Chevron has proposed that 75% of the operation workforce, around 300-400 workers, would be accommodated in transient accommodation, 15 kilometres southwest of the town of Onslow.

The company believes that due to the lack of utilities and infrastructure in Onslow, including power and water, it would be inappropriate to locate the operational workforce in the town.

At a shire meeting on Wednesday, the council rejected Chevron’s proposal, fearing that it would result in a two-town scenario.

“The shire is particularly concerned that the construction of an operational workforce accommodation facility adjacent to the Wheatstone LNG facility would set an unacceptable precedent whereby future operators of developments in the hydrocarbon industrial hub would also accommodate staff in the same location,” shire president Greg Musgrave said.

“This would result in a two-town scenario with 700-800 workers located in a workers’ village adjacent to the industrial development but also close to Onslow for the next 50 years or more.”
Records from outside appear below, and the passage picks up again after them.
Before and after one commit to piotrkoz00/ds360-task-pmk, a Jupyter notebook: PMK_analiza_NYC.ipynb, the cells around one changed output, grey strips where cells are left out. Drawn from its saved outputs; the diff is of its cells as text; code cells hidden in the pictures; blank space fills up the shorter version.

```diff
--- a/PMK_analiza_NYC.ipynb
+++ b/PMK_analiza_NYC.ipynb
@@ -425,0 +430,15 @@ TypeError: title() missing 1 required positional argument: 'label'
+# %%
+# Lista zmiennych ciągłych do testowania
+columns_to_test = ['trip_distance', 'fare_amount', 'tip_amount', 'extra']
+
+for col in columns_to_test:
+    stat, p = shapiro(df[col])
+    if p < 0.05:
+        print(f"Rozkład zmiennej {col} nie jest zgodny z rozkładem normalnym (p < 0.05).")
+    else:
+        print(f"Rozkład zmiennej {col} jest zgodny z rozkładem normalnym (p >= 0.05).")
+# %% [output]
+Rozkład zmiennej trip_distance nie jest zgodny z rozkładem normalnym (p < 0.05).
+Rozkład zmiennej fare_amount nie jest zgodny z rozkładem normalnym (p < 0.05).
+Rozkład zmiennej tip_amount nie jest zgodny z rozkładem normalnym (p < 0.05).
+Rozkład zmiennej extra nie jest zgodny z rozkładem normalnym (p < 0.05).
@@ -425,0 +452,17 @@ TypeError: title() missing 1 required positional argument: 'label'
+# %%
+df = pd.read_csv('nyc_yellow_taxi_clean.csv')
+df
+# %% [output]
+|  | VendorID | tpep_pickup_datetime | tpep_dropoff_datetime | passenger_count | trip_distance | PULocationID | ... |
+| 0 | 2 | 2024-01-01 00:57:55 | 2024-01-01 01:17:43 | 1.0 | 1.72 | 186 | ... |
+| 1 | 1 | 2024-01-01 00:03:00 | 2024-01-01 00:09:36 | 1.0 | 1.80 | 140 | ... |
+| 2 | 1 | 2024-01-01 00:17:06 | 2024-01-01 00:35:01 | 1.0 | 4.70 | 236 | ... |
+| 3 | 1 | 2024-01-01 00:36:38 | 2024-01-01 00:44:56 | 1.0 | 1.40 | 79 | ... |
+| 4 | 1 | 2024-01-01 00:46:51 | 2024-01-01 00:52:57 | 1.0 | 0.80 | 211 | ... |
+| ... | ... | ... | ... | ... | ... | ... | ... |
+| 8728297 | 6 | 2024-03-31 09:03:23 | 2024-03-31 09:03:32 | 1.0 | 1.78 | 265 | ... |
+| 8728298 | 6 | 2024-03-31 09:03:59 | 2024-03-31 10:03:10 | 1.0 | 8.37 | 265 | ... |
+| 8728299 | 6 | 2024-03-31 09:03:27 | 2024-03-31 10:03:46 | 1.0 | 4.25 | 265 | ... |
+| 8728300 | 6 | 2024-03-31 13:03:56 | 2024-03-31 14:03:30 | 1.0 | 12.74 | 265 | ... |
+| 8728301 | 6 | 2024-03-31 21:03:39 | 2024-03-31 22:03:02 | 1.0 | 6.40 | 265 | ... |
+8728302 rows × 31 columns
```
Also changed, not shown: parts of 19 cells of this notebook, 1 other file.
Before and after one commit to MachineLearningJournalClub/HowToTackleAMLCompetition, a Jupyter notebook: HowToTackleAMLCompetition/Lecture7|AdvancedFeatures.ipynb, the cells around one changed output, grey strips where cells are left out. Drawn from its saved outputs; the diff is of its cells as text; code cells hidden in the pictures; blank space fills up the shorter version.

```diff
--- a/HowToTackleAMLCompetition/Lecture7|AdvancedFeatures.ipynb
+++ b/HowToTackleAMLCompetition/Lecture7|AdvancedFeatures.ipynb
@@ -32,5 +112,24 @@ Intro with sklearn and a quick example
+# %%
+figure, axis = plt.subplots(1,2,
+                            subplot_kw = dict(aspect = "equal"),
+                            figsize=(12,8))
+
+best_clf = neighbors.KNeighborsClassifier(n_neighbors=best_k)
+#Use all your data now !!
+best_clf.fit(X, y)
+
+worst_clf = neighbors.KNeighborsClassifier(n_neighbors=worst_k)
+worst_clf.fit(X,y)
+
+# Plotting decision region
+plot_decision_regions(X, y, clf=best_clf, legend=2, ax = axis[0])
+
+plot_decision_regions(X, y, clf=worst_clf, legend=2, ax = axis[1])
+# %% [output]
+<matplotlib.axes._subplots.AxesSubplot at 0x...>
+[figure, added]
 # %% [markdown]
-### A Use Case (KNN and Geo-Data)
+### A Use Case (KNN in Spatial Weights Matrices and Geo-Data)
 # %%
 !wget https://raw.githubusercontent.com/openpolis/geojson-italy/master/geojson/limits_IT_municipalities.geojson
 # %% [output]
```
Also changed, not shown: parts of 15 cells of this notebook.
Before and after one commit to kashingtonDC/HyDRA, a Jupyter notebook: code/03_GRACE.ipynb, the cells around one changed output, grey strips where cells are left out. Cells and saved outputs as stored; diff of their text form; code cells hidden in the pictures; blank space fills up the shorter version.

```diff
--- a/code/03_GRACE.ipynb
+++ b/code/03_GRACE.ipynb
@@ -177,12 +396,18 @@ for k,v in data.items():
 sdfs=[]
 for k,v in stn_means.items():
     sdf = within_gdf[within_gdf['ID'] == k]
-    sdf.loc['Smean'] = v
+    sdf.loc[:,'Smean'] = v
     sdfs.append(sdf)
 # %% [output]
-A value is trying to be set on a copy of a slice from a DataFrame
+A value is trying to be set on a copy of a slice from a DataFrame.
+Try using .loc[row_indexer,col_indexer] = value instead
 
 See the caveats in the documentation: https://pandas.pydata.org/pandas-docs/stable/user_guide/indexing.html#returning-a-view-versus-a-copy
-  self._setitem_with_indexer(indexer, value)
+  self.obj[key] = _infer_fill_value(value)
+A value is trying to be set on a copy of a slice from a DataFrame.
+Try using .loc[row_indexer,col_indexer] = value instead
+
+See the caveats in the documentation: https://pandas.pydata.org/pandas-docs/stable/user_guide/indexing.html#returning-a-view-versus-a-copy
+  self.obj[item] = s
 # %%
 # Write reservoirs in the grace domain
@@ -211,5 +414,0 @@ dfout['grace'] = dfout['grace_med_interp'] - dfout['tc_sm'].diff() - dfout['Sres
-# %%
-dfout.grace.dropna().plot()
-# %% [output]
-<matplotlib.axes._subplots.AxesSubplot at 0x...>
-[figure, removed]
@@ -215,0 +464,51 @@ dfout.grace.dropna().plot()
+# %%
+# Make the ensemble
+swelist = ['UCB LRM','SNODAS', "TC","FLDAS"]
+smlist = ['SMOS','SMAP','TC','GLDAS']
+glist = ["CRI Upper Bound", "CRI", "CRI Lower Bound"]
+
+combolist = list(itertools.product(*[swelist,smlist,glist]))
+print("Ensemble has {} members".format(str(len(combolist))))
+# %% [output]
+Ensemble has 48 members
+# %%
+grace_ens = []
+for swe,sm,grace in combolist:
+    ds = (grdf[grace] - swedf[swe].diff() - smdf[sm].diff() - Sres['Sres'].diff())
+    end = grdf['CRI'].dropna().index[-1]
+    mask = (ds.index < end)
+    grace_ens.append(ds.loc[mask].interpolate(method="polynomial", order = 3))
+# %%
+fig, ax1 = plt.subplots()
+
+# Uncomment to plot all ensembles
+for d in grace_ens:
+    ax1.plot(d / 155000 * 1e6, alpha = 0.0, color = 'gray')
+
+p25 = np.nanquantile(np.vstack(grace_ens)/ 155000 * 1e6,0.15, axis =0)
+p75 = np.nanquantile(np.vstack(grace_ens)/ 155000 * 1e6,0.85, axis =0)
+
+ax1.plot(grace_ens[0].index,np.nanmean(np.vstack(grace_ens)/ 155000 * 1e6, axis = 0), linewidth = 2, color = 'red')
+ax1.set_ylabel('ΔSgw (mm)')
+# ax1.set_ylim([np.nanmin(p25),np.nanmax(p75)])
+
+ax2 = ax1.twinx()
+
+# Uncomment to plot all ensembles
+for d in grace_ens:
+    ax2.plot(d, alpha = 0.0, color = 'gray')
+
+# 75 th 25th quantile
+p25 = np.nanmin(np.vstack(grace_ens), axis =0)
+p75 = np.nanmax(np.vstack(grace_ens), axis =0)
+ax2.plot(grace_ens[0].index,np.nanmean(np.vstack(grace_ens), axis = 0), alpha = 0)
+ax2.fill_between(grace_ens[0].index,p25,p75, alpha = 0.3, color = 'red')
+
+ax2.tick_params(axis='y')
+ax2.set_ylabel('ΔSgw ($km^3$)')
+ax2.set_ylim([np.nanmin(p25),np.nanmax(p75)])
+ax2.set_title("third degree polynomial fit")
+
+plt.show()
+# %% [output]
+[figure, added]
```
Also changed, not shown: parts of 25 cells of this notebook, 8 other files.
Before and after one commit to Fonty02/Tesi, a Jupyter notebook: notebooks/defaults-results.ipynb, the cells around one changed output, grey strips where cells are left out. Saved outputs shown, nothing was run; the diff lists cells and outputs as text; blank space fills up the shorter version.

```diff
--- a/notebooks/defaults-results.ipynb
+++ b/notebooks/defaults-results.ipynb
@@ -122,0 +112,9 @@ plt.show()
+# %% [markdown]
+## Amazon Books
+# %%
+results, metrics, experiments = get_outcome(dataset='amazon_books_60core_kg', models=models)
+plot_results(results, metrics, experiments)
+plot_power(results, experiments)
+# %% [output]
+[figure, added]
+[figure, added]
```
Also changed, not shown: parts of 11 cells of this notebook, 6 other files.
While the council did not support a company-sponsored amendment to the shire’s planning scheme, it did resolve it would support a planning scheme amendment that would allow the LNG project to proceed but with a workforce based in Onslow.

“The shire is excited by the possibility of Chevron constructing the proposed Wheatstone LNG project on the proposed Ashburton North Strategic Industrial Area, particularly as it will represent the first major step in the development of the proposed hydrocarbon precinct,” Musgrave said.

“The shire is, however, of the opinion that development must not be to the detriment of the local community and Onslow in particular.”

Musgrave added that while the shire appreciated the company’s concerns relating to existing infrastructure in Onslow, there was sufficient time for hard and social infrastructure to be put in place as the operational workforce accommodation did not need to be in place for five years.

He also said the shire would continue to work with Chevron and the state government in order to reach an outcome suitable to all parties.

A Chevron spokesperson told PNN it would continue to work with the shire and government agencies to secure a mutually acceptable location for the accommodation of the operational fly-in, fly-out workforce.

A final investment decision on the two-train, 10 million tonnes per annum project is expected next year.

The project will take gas from Chevron’s wholly owned Wheatstone field which straddles WA-17-R and WA-253-P as well as the Iago field that spans WA-17-R andWA-16-R, of which Shell Development owns a one-third share.

The project also will take gas from Apache Energy and Kufpec Australia’s Julimar and Brunello fields under a deal that gives the two companies a 16.25% and 8.75% equity stake in the Wheatstone facilities respectively.

First production is expected in 2016.